STANLEY began the 1961-62 season with a small but committed squad of 17 players, which included proven performers such as striker George Hudson and goalkeeper Alex Smith. Player-manager Jimmy Harrower had decided to retire, but his new defensive signings, Garbutt Richardson and Bob Wilson, were considered to be good, solid defenders. Up front, Stanley relied on the prowess of Hudson.
Although Stanley's season would end prematurely, the early signs were good. After eight games, Stanley held a comfortable position just above midway in the table. The defence was looking solid, but manager Harrower was concerned at Stanley's reliance on George Hudson to score the goals. Using the last of the resources available to him, he signed inside-forward Harry Milner to provide Hudson with some support.
That careful planning was blown apart when the directors decided to accept Peterborough's offer of £3,500 for George Hudson in September 1961. The decision to sell Hudson still baffles many Stanley fans. He was the only forward player with the ability to find the net on a regular basis. A serious injury to defender Garbutt Richardson served to highlight the lack of depth in Stanley's squad.

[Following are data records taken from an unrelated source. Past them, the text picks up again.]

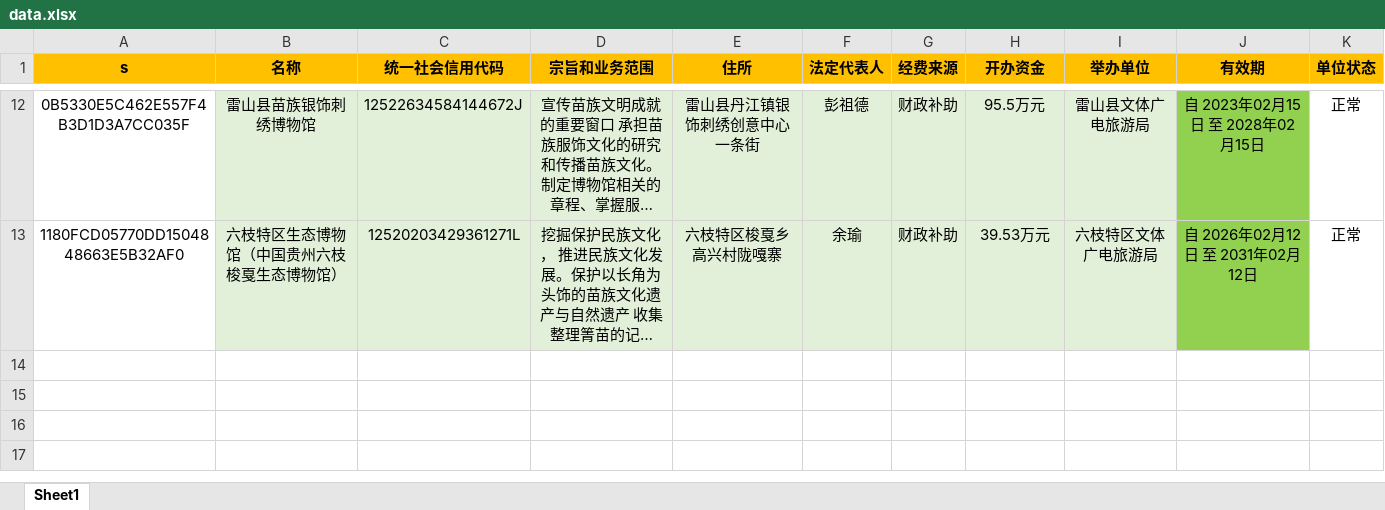
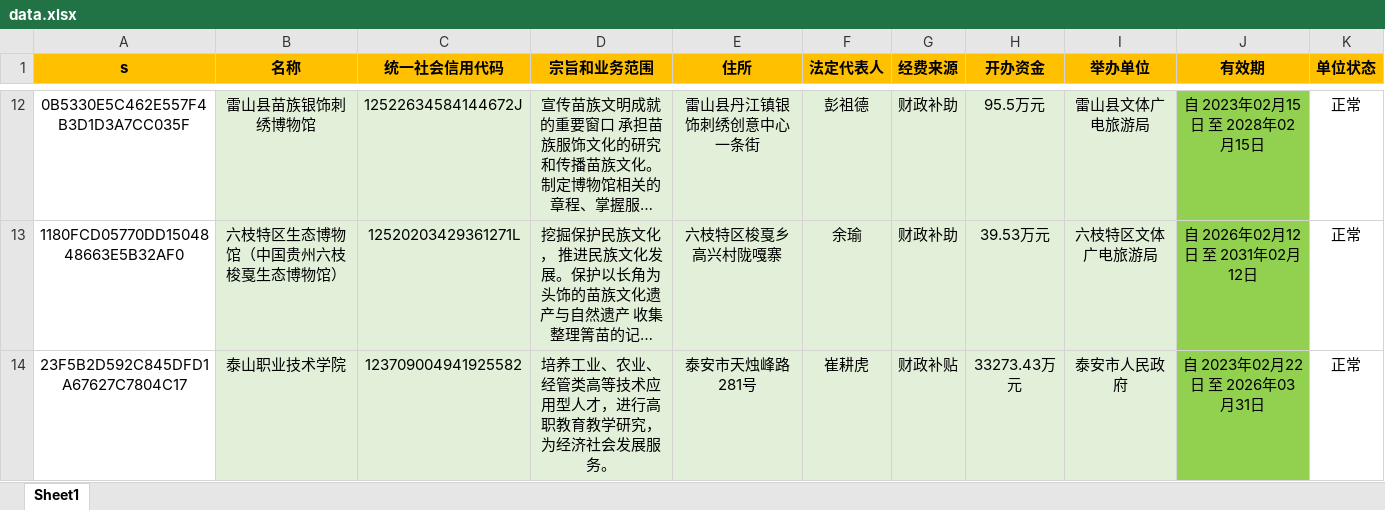
Before and after one commit to search-gjsy-gov/sydwCx, an Excel workbook: data.xlsx, sheet Sheet1, drawn as a sheet; only a part is shown, gaps mark what is left out; long unchanged cells end in …; values as stored, in another font and other column widths than the file's, no borders; the diff names each change by its address in the sheet, - before the commit and + after, or states it on an @@ line.

Commit message:
Add files via upload

```diff
--- a/data.xlsx (sheet Sheet1)
+++ b/data.xlsx (sheet Sheet1)
+row 14: 23F5B2D592C845DFD1A67627C7804C17 | 泰山职业技术学院 | 123709004941925582 | 培养工业、农业、经管类高等技术应用型人才，进行高职教育教学研究，为经济社会发展服务。 | 泰安市天烛峰路281号 | 崔耕虎 | 财政补贴 | 33273.43万元 | 泰安市人民政府 | 自 2023年02月22日 至 2026年03月31日 | 正常
```
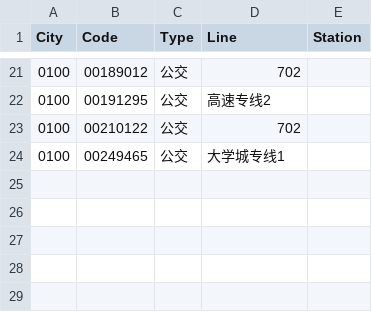
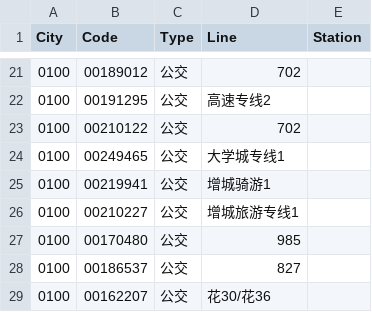
Before and after one commit to HaoTian22/tripreader-data, a CSV file: Guangdong/Guangzhou/bus-yct.csv, drawn as a sheet; only a part is shown, gaps mark what is left out; the diff names each change by its address in the sheet, - before the commit and + after, or states it on an @@ line.

```diff
--- a/Guangdong/Guangzhou/bus-yct.csv
+++ b/Guangdong/Guangzhou/bus-yct.csv
+row 25: 0100 | 00219941 | 公交 | 增城骑游1
+row 26: 0100 | 00210227 | 公交 | 增城旅游专线1
+row 27: 0100 | 00170480 | 公交 | 985
+row 28: 0100 | 00186537 | 公交 | 827
+row 29: 0100 | 00162207 | 公交 | 花30/花36
```
Also changed, not shown: Fujian/Fuzhou/cu.csv, Guangdong/Guangzhou/metro-yct.csv, 2 other files.
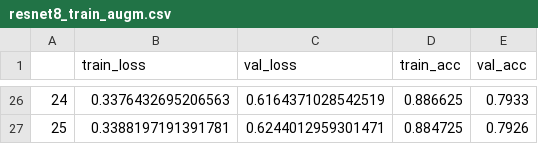
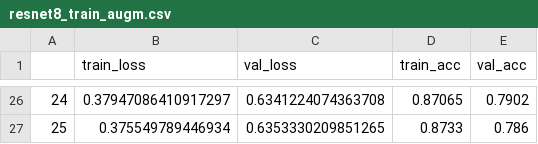
Before and after one commit to robrohan/AUT, a CSV file: COMP813/Report/resnet8_train_augm.csv, drawn as a sheet; only a part is shown, gaps mark what is left out; the diff covers the shown part only.

```diff
--- a/COMP813/Report/resnet8_train_augm.csv
+++ b/COMP813/Report/resnet8_train_augm.csv
@@ -26,2 +26,2 @@
-24,0.3376432695206563,0.6164371028542519,0.886625,0.7933
-25,0.3388197191391781,0.6244012959301471,0.884725,0.7926
+24,0.37947086410917297,0.6341224074363708,0.87065,0.7902
+25,0.375549789446934,0.6353330209851265,0.8733,0.786
```
Also changed, not shown: 96 edited cells elsewhere in this file, COMP813/Report/resnet8_train_base.csv, COMP813/Report/vit_train_augm.csv, 3 other files.
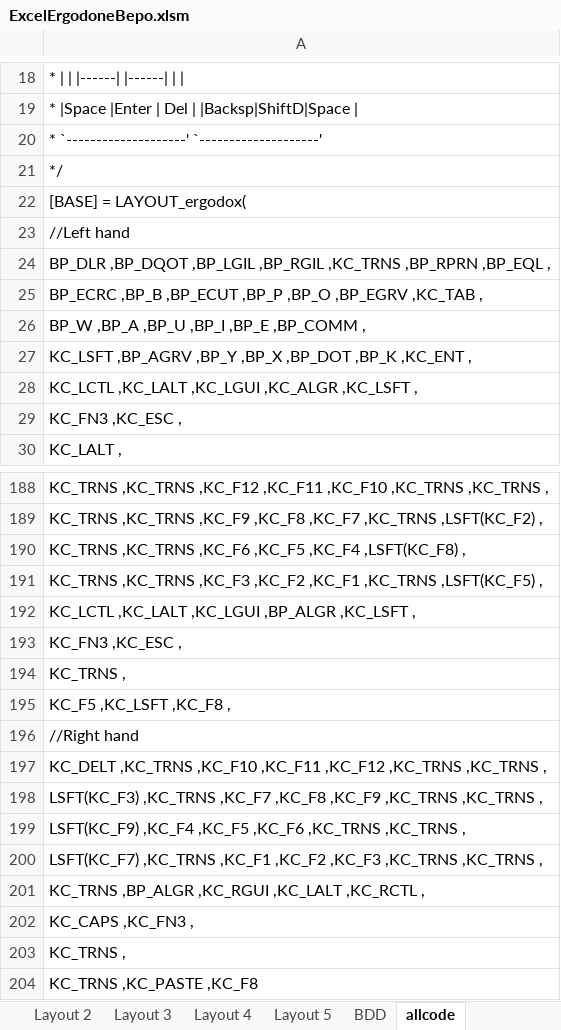
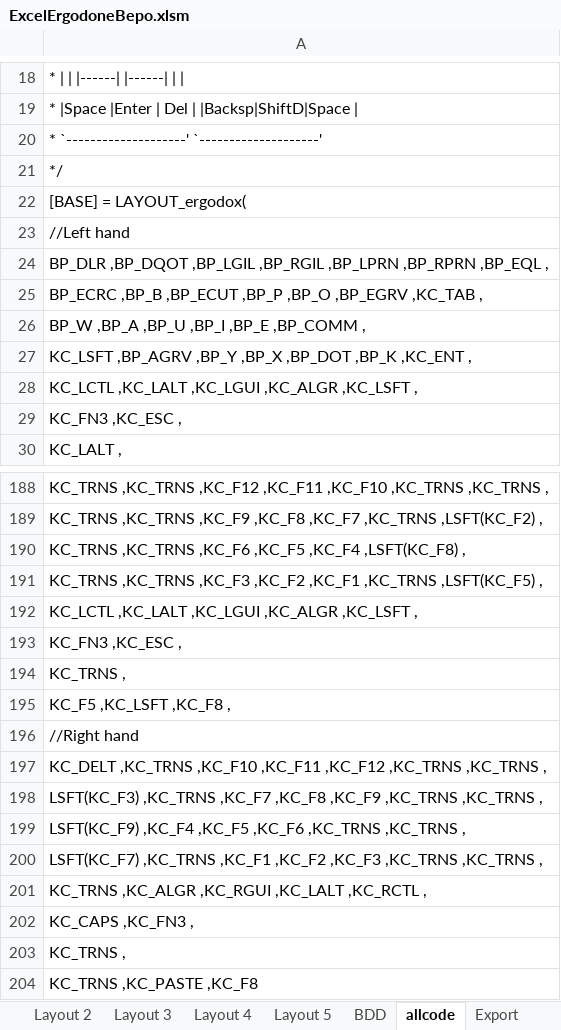
Before and after one commit to chlm1556/Ergodone-keyboard, an Excel workbook: Keymap generator/ExcelErgodoneBepo.xlsm, sheet allcode, drawn as a sheet; only a part is shown, gaps mark what is left out; values as stored, in another font and other column widths than the file's, no borders; the diff names each change by its address in the sheet, - before the commit and + after, or states it on an @@ line.

```diff
--- a/Keymap generator/ExcelErgodoneBepo.xlsm (sheet allcode)
+++ b/Keymap generator/ExcelErgodoneBepo.xlsm (sheet allcode)
+sheet tab: Export
-A24: …,BP_LGIL ,BP_RGIL ,KC_TRNS ,BP_RPRN ,BP_EQL…
+A24: …,BP_LGIL ,BP_RGIL ,BP_LPRN ,BP_RPRN ,BP_EQL…
-A192: KC_LCTL ,KC_LALT ,KC_LGUI ,BP_ALGR ,KC_LSFT ,
+A192: KC_LCTL ,KC_LALT ,KC_LGUI ,KC_ALGR ,KC_LSFT ,
-A201: KC_TRNS ,BP_ALGR ,KC_RGUI ,KC_LALT ,KC_RCTL ,
+A201: KC_TRNS ,KC_ALGR ,KC_RGUI ,KC_LALT ,KC_RCTL ,
```
Also changed, not shown: sheet Layout 5, sheet Layout 4, sheet Layout 1.
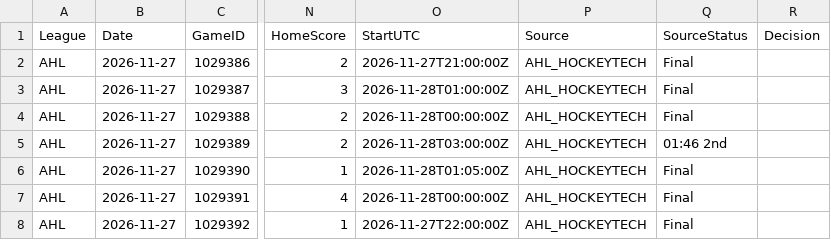
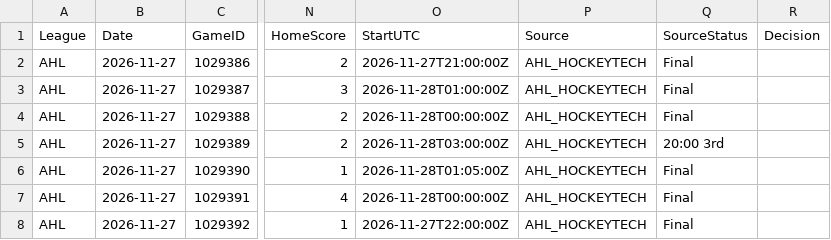
Before and after one commit to skaterbosse/hockey, a CSV file: statsByDate/data/games/Games_2026-11-27.csv, drawn as a sheet; only a part is shown, gaps mark what is left out; the diff names each change by its address in the sheet, - before the commit and + after, or states it on an @@ line.

```diff
--- a/statsByDate/data/games/Games_2026-11-27.csv
+++ b/statsByDate/data/games/Games_2026-11-27.csv
-Q5 (SourceStatus): 01:46 2nd
+Q5 (SourceStatus): 20:00 3rd
```
Also changed, not shown: statsByDate/data/playerstats/Goals_2026-11-27.csv, statsByDate/data/playerstats/PlayerStats_2026-11-27.csv, 6 other files.
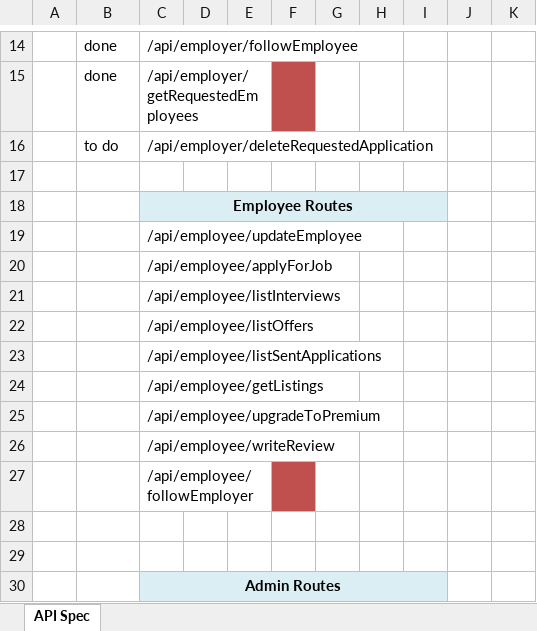
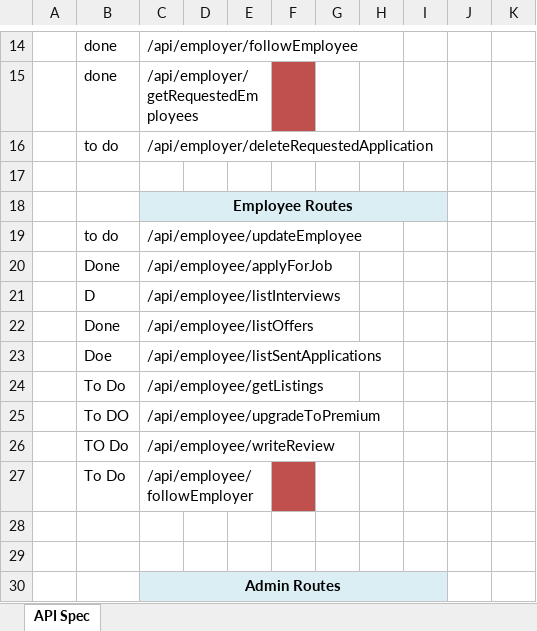
Before and after one commit to torque59/node.nV, an Excel workbook: API Spec.xlsx, sheet API Spec, drawn as a sheet; only a part is shown, gaps mark what is left out; values as stored, in another font and other column widths than the file's, no borders; the diff names each change by its address in the sheet, - before the commit and + after, or states it on an @@ line.

```diff
--- a/API Spec.xlsx (sheet API Spec)
+++ b/API Spec.xlsx (sheet API Spec)
-B19: (empty)
+B19: to do
-B20: (empty)
+B20: Done
-B21: (empty)
+B21: D
-B22: (empty)
+B22: Done
-B23: (empty)
+B23: Doe
-B24: (empty)
+B24: To Do
-B25: (empty)
+B25: To DO
-B26: (empty)
+B26: TO Do
-B27: (empty)
+B27: To Do
```
Also changed, not shown: 6 other files.
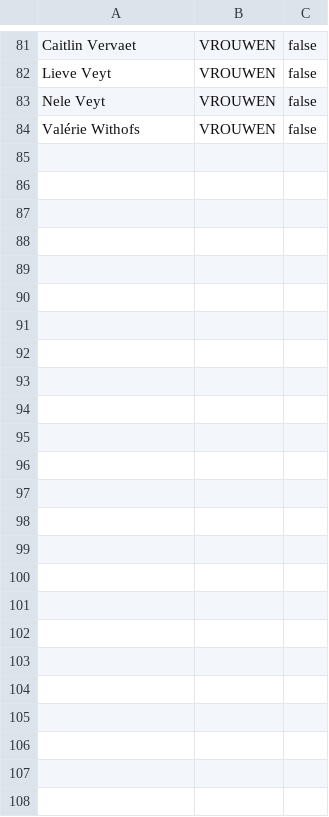
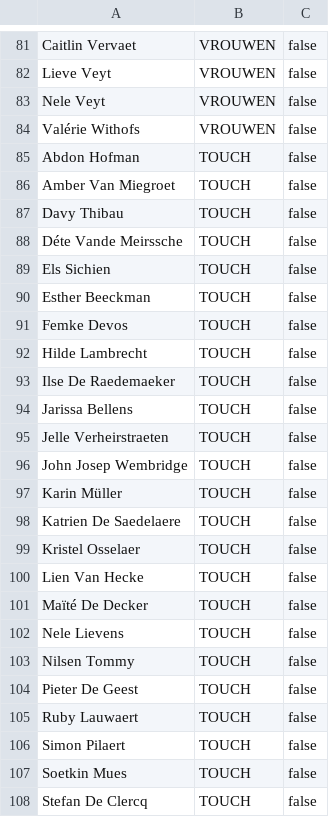
Before and after one commit to nilsdhont/genereren-tapperslijst, a CSV file: src/main/resources/club_members.csv, drawn as a sheet; only a part is shown, gaps mark what is left out.

```diff
--- a/src/main/resources/club_members.csv
+++ b/src/main/resources/club_members.csv
@@ -84 +84,25 @@ Nele Veyt,VROUWEN,false
 Valérie Withofs,VROUWEN,false
+Abdon Hofman,TOUCH,false
+Amber Van Miegroet,TOUCH,false
+Davy Thibau,TOUCH,false
+Déte Vande Meirssche,TOUCH,false
+Els Sichien,TOUCH,false
+Esther Beeckman,TOUCH,false
+Femke Devos,TOUCH,false
+Hilde Lambrecht,TOUCH,false
+Ilse De Raedemaeker,TOUCH,false
+Jarissa Bellens,TOUCH,false
+Jelle Verheirstraeten,TOUCH,false
+John Josep Wembridge,TOUCH,false
+Karin Müller,TOUCH,false
+Katrien De Saedelaere,TOUCH,false
+Kristel Osselaer,TOUCH,false
+Lien Van Hecke,TOUCH,false
+Maïté De Decker,TOUCH,false
+Nele Lievens,TOUCH,false
+Nilsen Tommy,TOUCH,false
+Pieter De Geest,TOUCH,false
+Ruby Lauwaert,TOUCH,false
+Simon Pilaert,TOUCH,false
+Soetkin Mues,TOUCH,false
+Stefan De Clercq,TOUCH,false
```
Also changed, not shown: 2 other files.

Without Hudson, Stanley could not score goals, and they sank to the bottom of the Fourth Division. By the end of the year attendees at Peel Park had shrunk to a core of around 1,500. For these loyal supporters it was heartbreaking to see their club in such a sorry state and an incident in November further alienated the board from the fans. Stanley travelled to Hartlepool in the FA Cup but no director went to the match or even bothered to send a traditional "good luck'' telegram.
The following month, a crisis meeting was held at Accrington Town Hall to find new ways of raising cash, and though several suggestions were carried, the supporters could not refrain from expressing their disgust at the inaction of the board.
Further upheaval immediately followed in December with the resignation of manager Jimmy Harrower. The board had insisted that Harrower try to regain match fitness so he could reprise his role as player-manager. Harrower reluctantly agreed, but when the board pressured him to play before he was ready it was the last straw for the popular Scot and he tendered his resignation. The team soldiered on, but with minimal gates and a board bereft of ideas the arrival of a letter from the Football League was no surprise. What people were not expecting was that this letter would herald the end of Accrington Stanley as a League club.